Have a Medical Plan in Place

The minute you start to have any new pains or symptoms that you’re not used to, it’s always better to be safe than sorry. That’s why you should always plan to head to your doctor and let them know what’s happening if something new happens to your body. You could visit your general physician or your OBGYN. Wherever you go, the physician you met with will be able to let you know if what you’re experiencing is normal or needs more attention.

Having this medical plan in place will help you remain ahead of any serious medical conditions. Usually, the earlier the diagnosis, the better for treatments and management systems.

Plus, your medical professionals will be able to provide a trusted plan to manage any pain you may have. For instance, if you’re period pains are extra bad, your doctor might prescribe to you a type of birth control that can assist in making that pain more manageable.

At-Home Tools and Tricks

If you discover that your pain and symptoms are abnormal and need attention after you visit your doctor, there are several at-home tricks you can perform to give provide as much comfort as possible to yourself.

Some of our favorite at-home remedies include applying ice packs, indulging in warm baths, using heating pads, and investing in massages. Herbal teas, participating in favorite hobbies to distract yourself, and communicating with your loved ones also work well.

However, feel free to experiment with any of the other pain remedies you can find. You’ll be able to uncover thousands of options through a simple Google search.
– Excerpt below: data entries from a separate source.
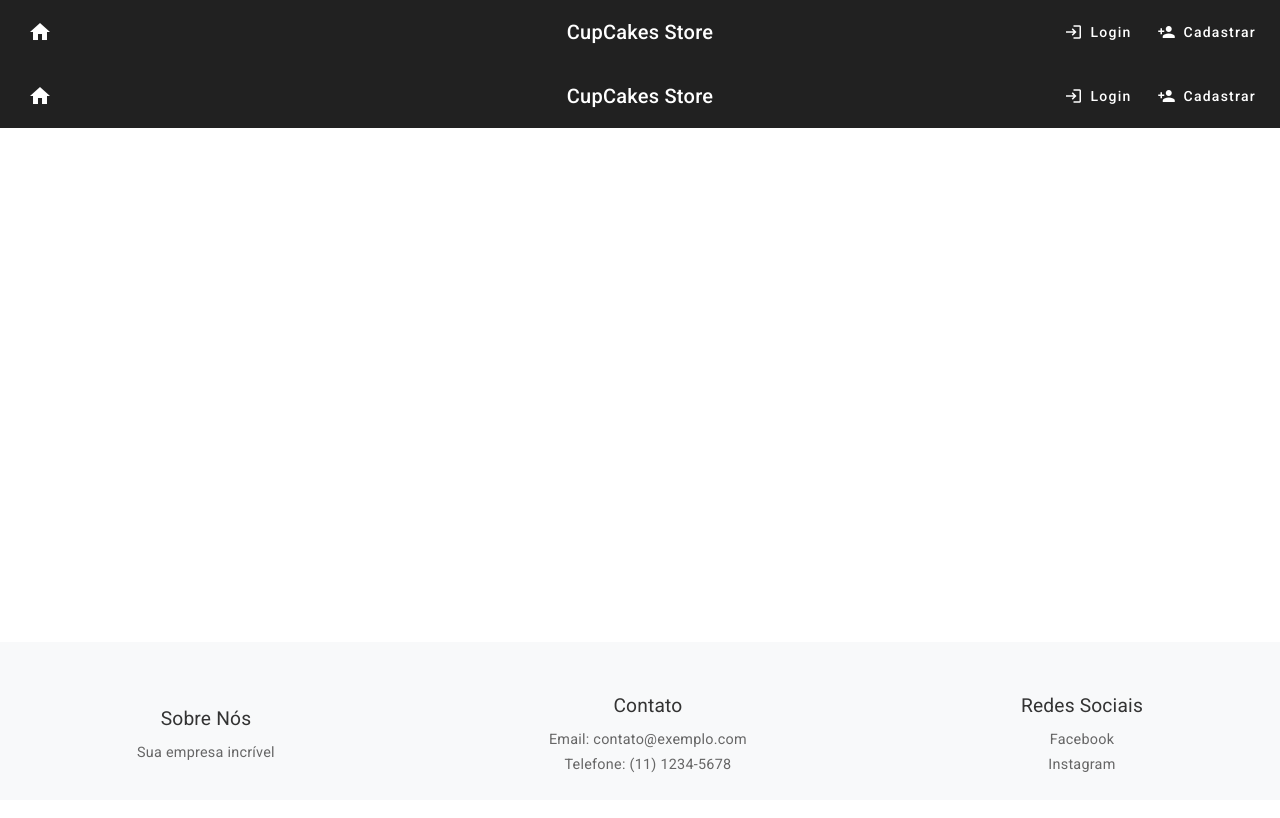
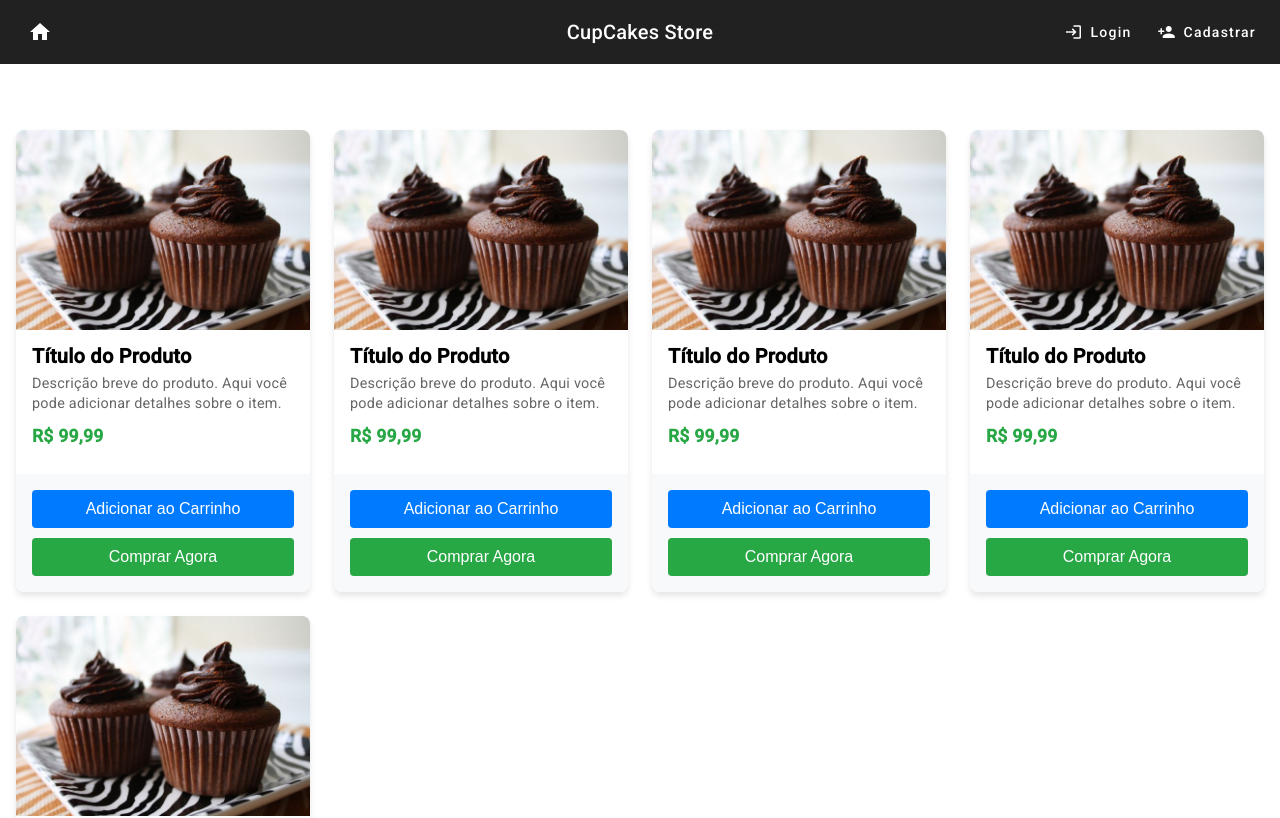
Before and after one commit to lucaspaixaodev/projeto-integrador, an Angular app: page / in a window 1280 px wide. Shown: the top 818 px of the page. Built offline with nearby package versions, Linux system fonts and the light colour scheme.

Commit message:
Corrigido: bug que abria a aplicação com dois headers

```diff
--- a/src/app/app.routes.ts
+++ b/src/app/app.routes.ts
@@ -7,10 +7,6 @@ import { RegisterComponent } from './pages/register/register.component';
 export const routes: Routes = [
   {
     path: '',
-    component: HeaderComponent
-  },
-  {
-    path: 'home',
     component: HomeComponent
   },
   {
--- a/src/app/pages/header/header.component.ts
+++ b/src/app/pages/header/header.component.ts
@@ -16,7 +16,7 @@ export class HeaderComponent {
   constructor(private router: Router) {}
 
   public navigateToHome() {
-    this.router.navigate(['/home']);
+    this.router.navigate(['/']);
   }
 
   public navigateToLogin() {
```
Again, we recommend visiting your trusted medical professionals before committing to any of these DIY tactics. If you’re struggling to find the right person to confide in, click here to schedule an appointment with our talented pain management specialists.

If you have any more questions about pain management for women, reach out to the experts at Alliance Spine and Pain Center!
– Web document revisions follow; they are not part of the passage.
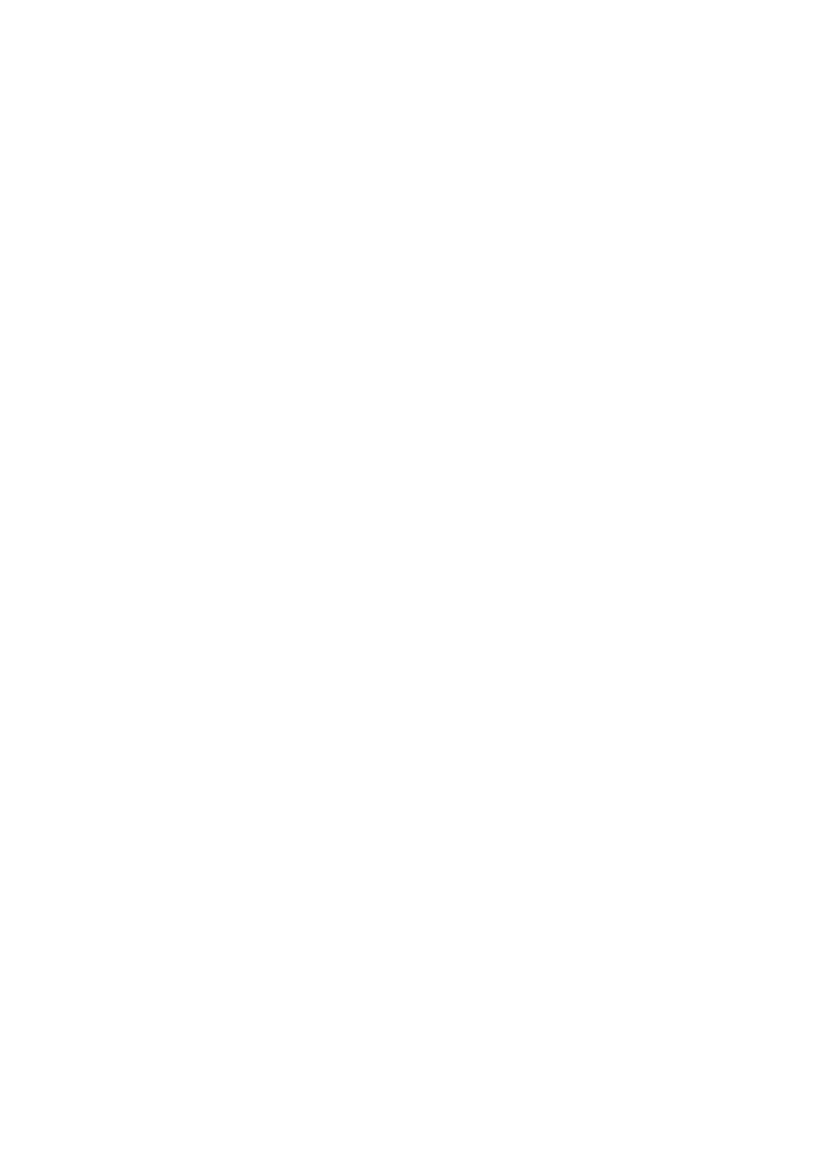
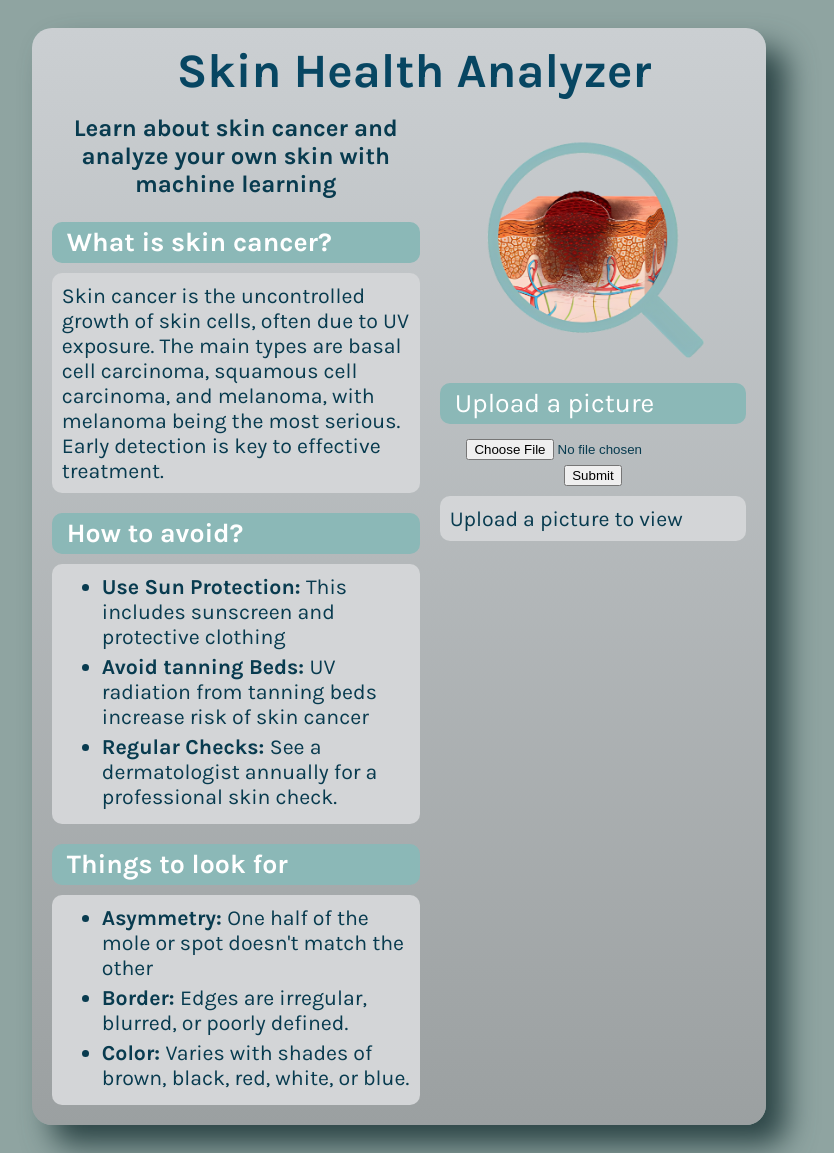
Before and after one commit to UBH-Fall-2024/ub-hacking-create-your-repo-here-tomtom, a Flask app: page / in a window 1280 px wide. Before the commit the part shown is empty. Shown: the whole page, without its empty margins (241-1075 px from the left). Before the commit the page ends 800 px from the top, so only its background shows below. Run offline with Flask 3, Linux system fonts and the light colour scheme.

Commit message:
more frontend

```diff
--- a/model.py
+++ b/model.py
@@ -71,5 +71,5 @@ def process_image(path):
         return "Malignant"
 
 
-# image_path = "test_images/img.png"
-# print(process_image(image_path))
+image_path = "test_images/0000-b.jpg"
+print(process_image(image_path))
--- a/server.py
+++ b/server.py
@@ -5,7 +5,7 @@ app = Flask(__name__)
 
 @app.route('/')
 def index():
-    return render_template("index.html")
+    return render_template('index.html')
 
 
 if __name__ == '__main__':
--- a/static/css/style.css
+++ b/static/css/style.css
@@ -0,0 +1,89 @@
+body {
+    background-color: #8fa4a1;
+    color: #083b4f;
+    font-family: "Karla", sans-serif;
+    text-align: center;
+    padding: 20px;
+}
+
+.main-card {
+    /*background-color: #cbcfd2;*/
+    background-image: linear-gradient(#cbcfd2, #9ba0a1);
+    width: 60%;
+    display: inline-block;
+    border-radius: 20px;
+    box-shadow: 20px 20px 30px #2c4546;
+    text-align: center;
+}
+
+.main-card > h1 {
+    font-size: 36pt;
+    margin: 15px auto 15px 30px;
+    color: #074662;
+}
+
+.intro {
+    font-size: 18pt;
+    font-weight: bold;
+    margin-top: 0;
+}
+
+.main-split {
+    display: flex;
+}
+
+.main-split > div {
+    text-align: center;
+}
+
+.left-split {
+    flex: 6;
+    padding: 0 10px 0 20px;
+}
+
+.subhead-box {
+    margin: 0 auto;
+    background-color: #8bb8b7;
+    color: white;
+    border-radius: 10px;
+    padding: 5px 10px 5px 15px;
+    font-size: 20pt;
+    margin: 10px auto;
+    transition: 0.5s;
+    text-align: left;
+}
+
+.subhead-box:hover {
+    background-color: #083b4f;
+}
+
+.info-box {
+    font-size: 16pt;
+    background-color: #d3d5d7;
+    border-radius: 10px;
+    padding: 10px;
+    margin: 10px auto 20px auto;
+    text-align: left;
+}
+
+.info-box > ul {
+    margin: auto 0;
+}
+
+.info-box > ul > li {
+    margin-bottom: 5px;
+}
+
+.right-split {
+    flex: 5;
+    padding: 0 20px 0 10px;
+}
+
+.main-image {
+    width: 90%;
+}
+
+.upload-form {
+    font-size: 16pt;
+    margin-bottom: 5px;
+}
--- a/templates/index.html
+++ b/templates/index.html
@@ -2,11 +2,59 @@
 <html lang="en">
 <head>
     <meta charset="UTF-8">
-    <title>Title</title>
+    <title>Skin Health Analyzer</title>
     <link rel="stylesheet" href="{{ url_for('static', filename='css/style.css') }}">
-
+    <link rel="preconnect" href="https://fonts.googleapis.com">
+    <link rel="preconnect" href="https://fonts.gstatic.com" crossorigin>
+    <link href="https://fonts.googleapis.com/css2?family=Karla:wght@400;500;700&display=swap" rel="stylesheet">
 </head>
 <body>
+<main class="main-card">
+    <h1> Skin Health Analyzer </h1>
+    <section class="main-split">
 
+        <div class="left-split">
+            <p class="intro">
+                Learn about skin cancer and analyze your own skin with machine learning
+            </p>
+
+            <h2 class="subhead-box"> What is skin cancer? </h2>
+            <p class="info-box">
+                Skin cancer is the uncontrolled growth of skin cells, often due to UV exposure. The main types are basal cell carcinoma, squamous cell carcinoma, and melanoma, with melanoma being the most serious. Early detection is key to effective treatment.
+            </p>
+
+            <h2 class="subhead-box"> How to avoid? </h2>
+            <div class="info-box">
+                <ul>
+                    <li> <span style="font-weight: bold"> Use Sun Protection: </span> This includes sunscreen and protective clothing </li>
+                    <li> <span style="font-weight: bold"> Avoid tanning Beds: </span> UV radiation from tanning beds increase risk of skin cancer </li>
+                    <li> <span style="font-weight: bold"> Regular Checks: </span> See a dermatologist annually for a professional skin check. </li>
+                </ul>
+            </div>
+
+            <h2 class="subhead-box"> Things to look for </h2>
+            <div class="info-box">
+                <ul>
+                    <li> <span style="font-weight: bold"> Asymmetry: </span> One half of the mole or spot doesn't match the other </li>
+                    <li> <span style="font-weight: bold"> Border: </span> Edges are irregular, blurred, or poorly defined. </li>
+                    <li> <span style="font-weight: bold"> Color: </span> Varies with shades of brown, black, red, white, or blue. </li>
+                </ul>
+            </div>
+
+        </div>
+        <div class="right-split">
+            <img src="{{ url_for('static', filename='images/main-image.png') }}" class="main-image">
+
+            <div class="subhead-box"> Upload a picture </div>
+            <form class="upload-form" action="/upload" method="POST" enctype="multipart/form-data">
+                <input type="file" id="myFile" name="filename">
+                <input type="submit">
+            </form>
+            <div class="info-box">
+                Upload a picture to view
+            </div>
+        </div>
+    </section>
+</main>
 </body>
 </html>
```
Also changed, not shown: static/images/main-image.png (added).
A child and mother packing her backpack, thinking about Backpacks Affect Your Children’s Spine Health.

How Backpacks Affect Your Children’s Spine Health
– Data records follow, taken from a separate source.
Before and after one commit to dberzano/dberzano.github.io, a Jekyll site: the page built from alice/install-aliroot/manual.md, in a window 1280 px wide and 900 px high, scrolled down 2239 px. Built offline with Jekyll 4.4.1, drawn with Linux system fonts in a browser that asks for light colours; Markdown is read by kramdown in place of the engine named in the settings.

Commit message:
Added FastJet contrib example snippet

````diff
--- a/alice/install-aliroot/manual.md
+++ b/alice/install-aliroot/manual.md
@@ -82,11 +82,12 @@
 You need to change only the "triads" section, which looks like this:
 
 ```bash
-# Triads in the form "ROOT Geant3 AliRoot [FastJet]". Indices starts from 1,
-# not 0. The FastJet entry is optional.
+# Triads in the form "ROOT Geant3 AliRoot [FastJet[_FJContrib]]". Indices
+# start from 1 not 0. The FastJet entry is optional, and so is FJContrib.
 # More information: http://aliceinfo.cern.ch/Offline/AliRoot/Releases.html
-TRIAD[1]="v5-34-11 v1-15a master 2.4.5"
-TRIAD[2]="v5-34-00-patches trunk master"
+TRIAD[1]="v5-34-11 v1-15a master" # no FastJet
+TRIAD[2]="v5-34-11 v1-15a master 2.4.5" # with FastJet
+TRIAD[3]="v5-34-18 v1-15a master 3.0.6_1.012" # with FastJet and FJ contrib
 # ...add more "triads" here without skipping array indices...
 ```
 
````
If your children are heading back to school this season, then chances are they have a backpack to use throughout the year. While these bags are essential for most students, the way your children use them could be harmful for their physical health.

Keep reading below to learn from the experts at Alliance Spine and Pain about how backpacks affect your children’s spine health.

What Backpacks Can Do your Children’s Spines

If your kids are shouldering a lot of weight from their backpacks, here are the potential effects it can have on their backs and spines:

  • Lower back pain
  • Muscle strain
  • Irritation on the spine joints and rib cage
  • Distortion of the curves in the middle and lower spine
  • Poor posture
  • Loss of balance
  • Increase in falls
  • Muscle spasms

Overall, improper use of backpacks today can lead to long-term negative effects in the future. To prevent that from happening to your children, use these guidelines for backpacks.

Things to Consider When Using a Backpack

  • The American Academy of Pediatrics recommends that a child’s backpack weigh no more than 10 to 20 percent of a child’s weight, but encourage keeping it closer to 10 percent.
  • Encourage your children to wear both straps at all times.
  • Adjust the straps on their backpacks so that it sits high on their backs. Also, make sure the straps are comfortable on their shoulders.
  • Their book bag should not extend past their waist. It should be an inch or more above their hips.
  • Their backpacks should not sway side to side when they walk.
  • Ask your kids to use the chest strap or waist strap if their packs have one.
  • If your children have to carry a lot in their bags, get them to to lighten the load by carrying their items in their arms.
  • The best kind of bags are rolling backpacks. These options don’t have the negative side-effects listed above.

If you have any more questions about how backpacks affect your children’s spine health, contact Alliance and Spine Health to speak with our specialists.